“As a Man Thinketh” by James Allen


This is a short book that tries to encapsulate a lot in a very little amount of writing. I appreciate it for its succinctness as well as for its message. Man is, in one way or another, in control of everything around him, including his circumstances. Many of those circumstances are a result a Man’s willingness to accept responsibility, protect one’s mind, and live a life of daily, unmitigated discipline. Don’t like your job, then fix it. Don’t like your body, then fix it. Don’t like your friends, then fix it. One especially pertinent point James Allen makes, is that many people do not treat their mind as such a critical piece of the body. “If you would protect your body, guard your mind. If you would renew your body, beautify your mind.” It seems obvious that we must protect our bodies from harm. However, many of us are flippant to protect our minds in the same way. The thoughts we have, the ideas that we let in, can all be attacks on our mind. These attacks weaken our resolve and make us question our very being. At the same time, some of those perceived attacks could be the mechanism we use to beautify our minds.

  1. Character is not a thing of favour or chance, but is the natural result of continued effort in right thinking.
  2. Man is made or unmade by himself; in the armoury of thought he forgoes the weapons by which he destroys himself; he also fashions the tools with which he builds for himself heavenly mansions of joy and strength and peace.

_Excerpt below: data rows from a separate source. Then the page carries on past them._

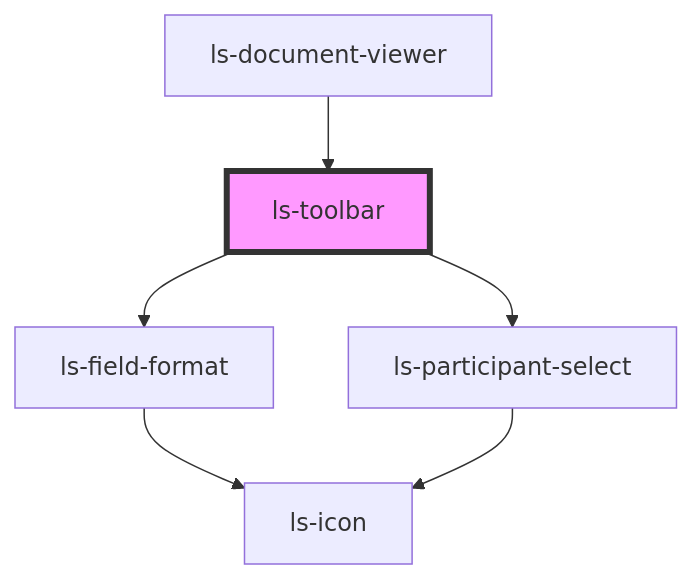
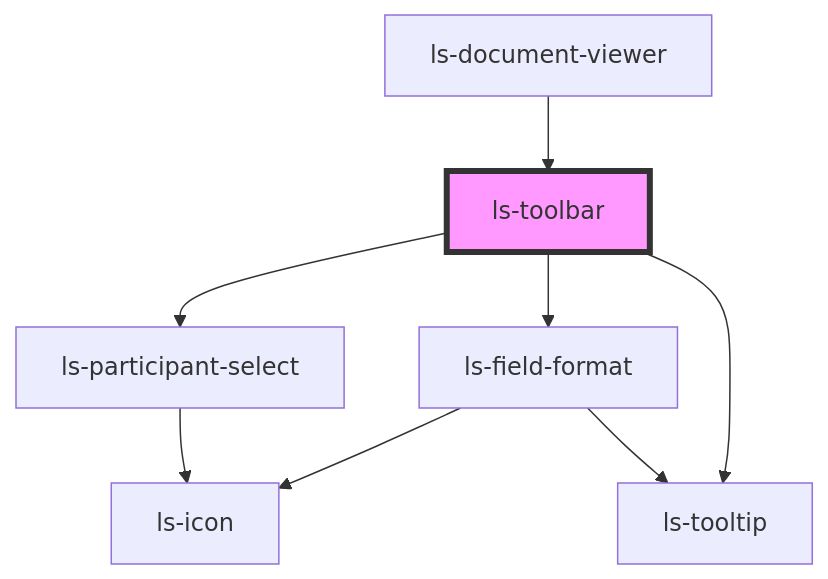
One commit to legalesign/ls-document-viewer changed the diagram in src/components/ls-toolbar/readme.md. Above: the diagram before and after it, drawn with Mermaid. The commit also changed other lines of this file and 14 other files, not shown here.

````diff
--- a/src/components/ls-toolbar/readme.md
+++ b/src/components/ls-toolbar/readme.md
@@ -38,9 +39,11 @@
 ```mermaid
 graph TD;
   ls-toolbar --> ls-field-format
   ls-toolbar --> ls-participant-select
+  ls-toolbar --> ls-tooltip
   ls-field-format --> ls-icon
+  ls-field-format --> ls-tooltip
   ls-participant-select --> ls-icon
   ls-document-viewer --> ls-toolbar
   style ls-toolbar fill:#f9f,stroke:#333,stroke-width:4px
 ```
````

  3. As a being of Power, Intelligence, and Love, and the lord of his own thoughts, man holds the key to every situation, and contains within himself that transforming and regenerative agency by which he may make himself what he wills.
  4. When he begins to reflect upon his condition, and to search diligently for the Law upon which his being is established, eh then becomes the wise master, directing his energies with intelligence, and fashioning his thoughts to fruitful issues. Such is the conscious master, and man can only thus become by discovering within himself the laws of thought; which discovery is totally a matter of application, self analysis, and experience.
  5. Man is buffeted by circumstances so long as he believes himself to be the creature of outside conditions, but when he realizes that he is a creative power, and that he may command the hidden soil and seeds of his being out of which circumstances grow, he then becomes the rightful master of himself.
  6. Circumstance does not make the man; it reveals him to himself.
  7. Here is a man who is wretchedly poor. He is extremely anxious that his surroundings and home comforts should be improved, yet all the time he shirks his work, and considers he is justified in trying to deceive his employer on the ground of the insufficiency of his wages. Such a man does not understand the simplest rudiments of those principles which are the basis of true prosperity, and is not only totally unfitted to rise out of his wretchedness, but is actually attracting to himself a still deeper wretchedness by dwelling in it, and acting out, indolent, deceptive, and unmanly thoughts.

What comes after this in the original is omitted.